Task material Start Marker

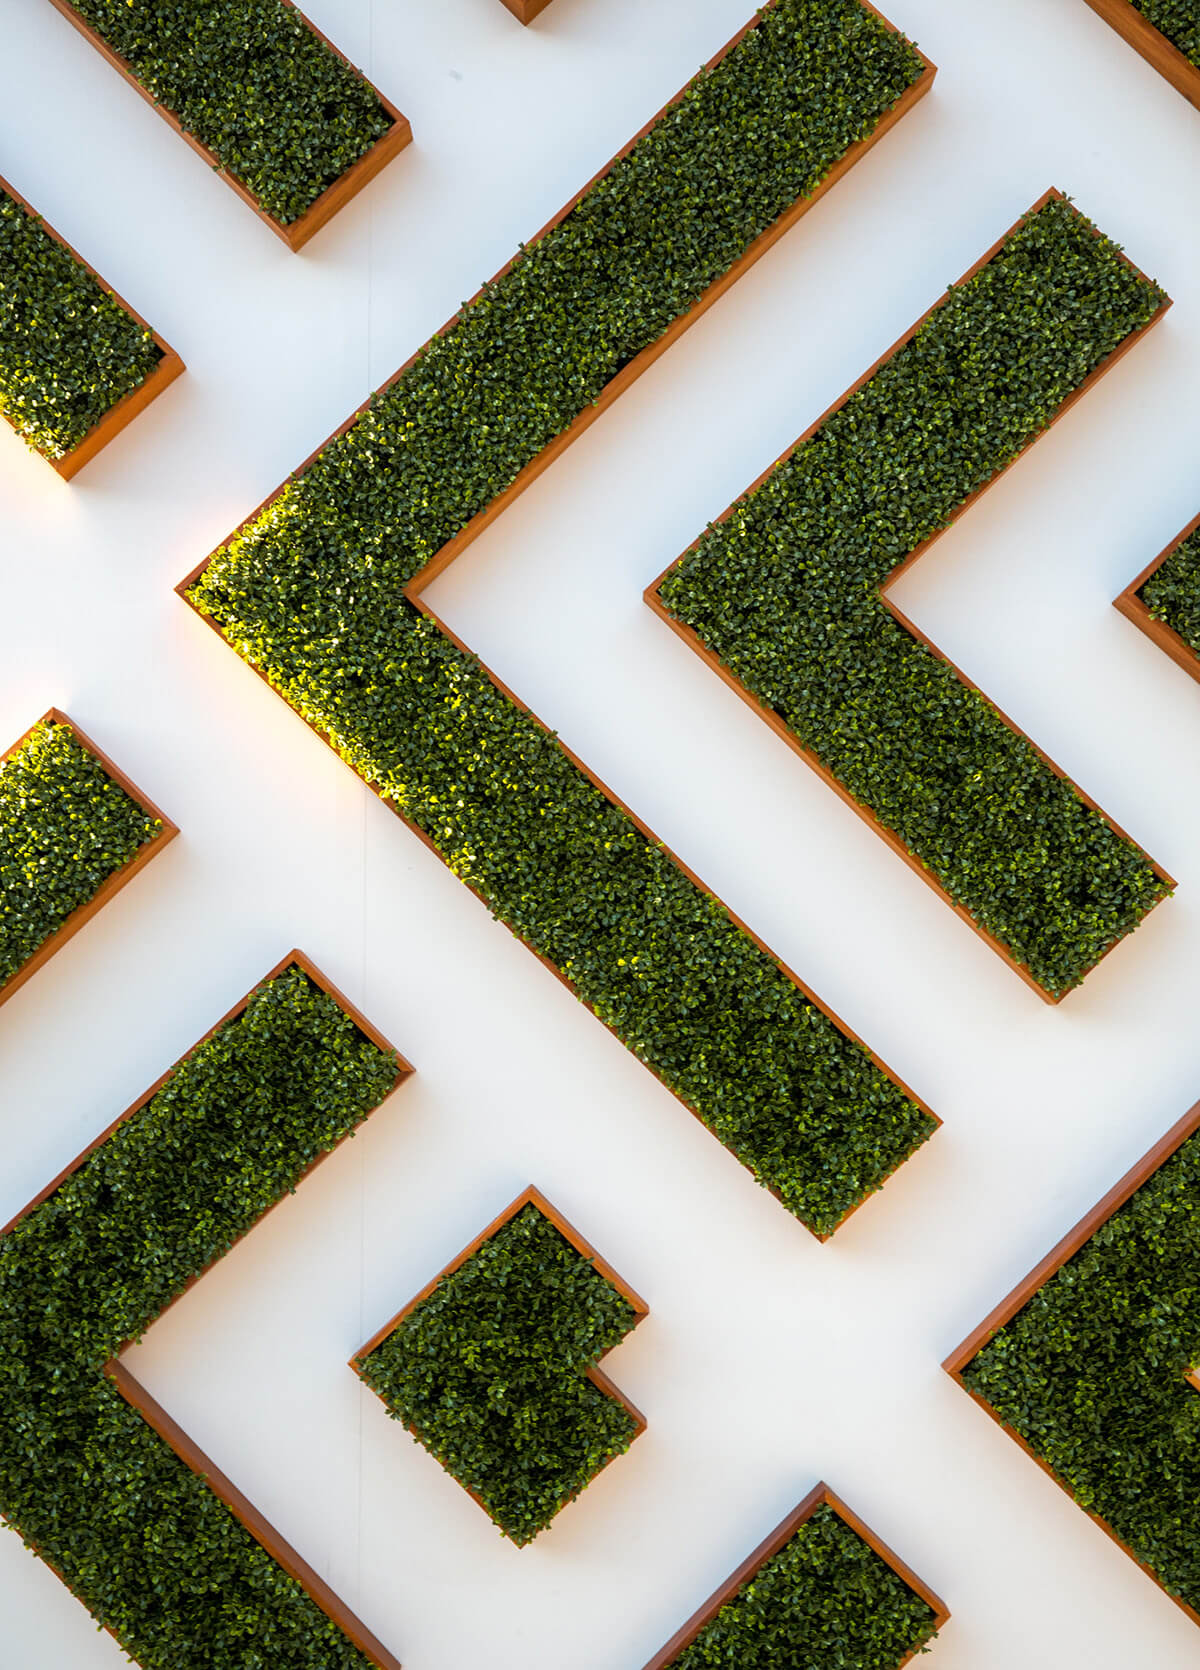
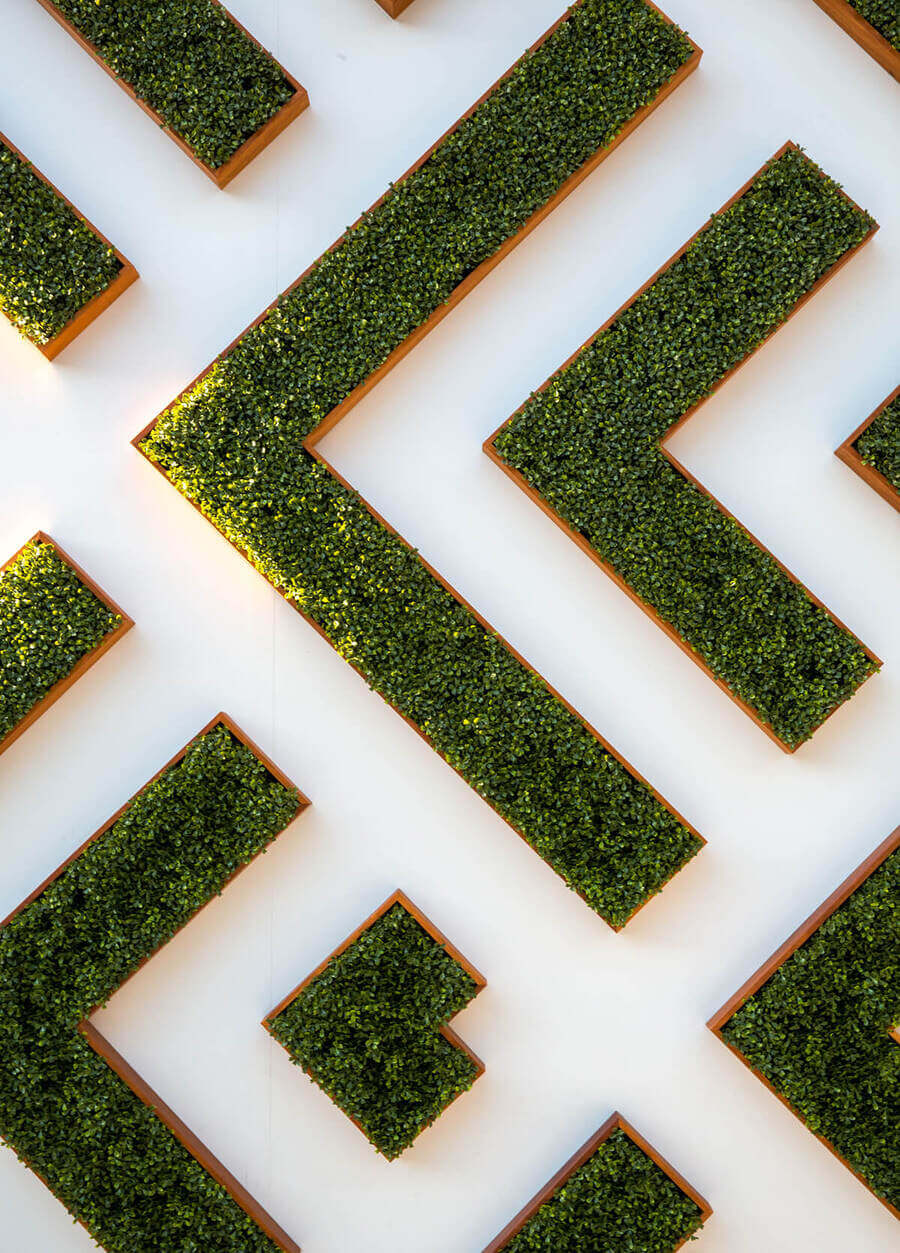
images size

diff --git a/rekrutacja/index.html b/rekrutacja/index.html
@@ -201,7 +201,7 @@
   <div class="container">
     <div class="row">
       <div class="col-lg-6 about-img-wrapper">
-        <img class="about-img" src="./src/images/about.png" alt="photo">
+        <img class="about-img" src="./src/images/about.jpg" alt="photo">
       </div>
       <div class="col-lg-6">
         <h2 class="heading-top animation-left">O firmie</h2>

Task material End Marker

Task goal ▸
Check each line of the data for the word "class", then state only how many lines hold it.

Answer space ▸
7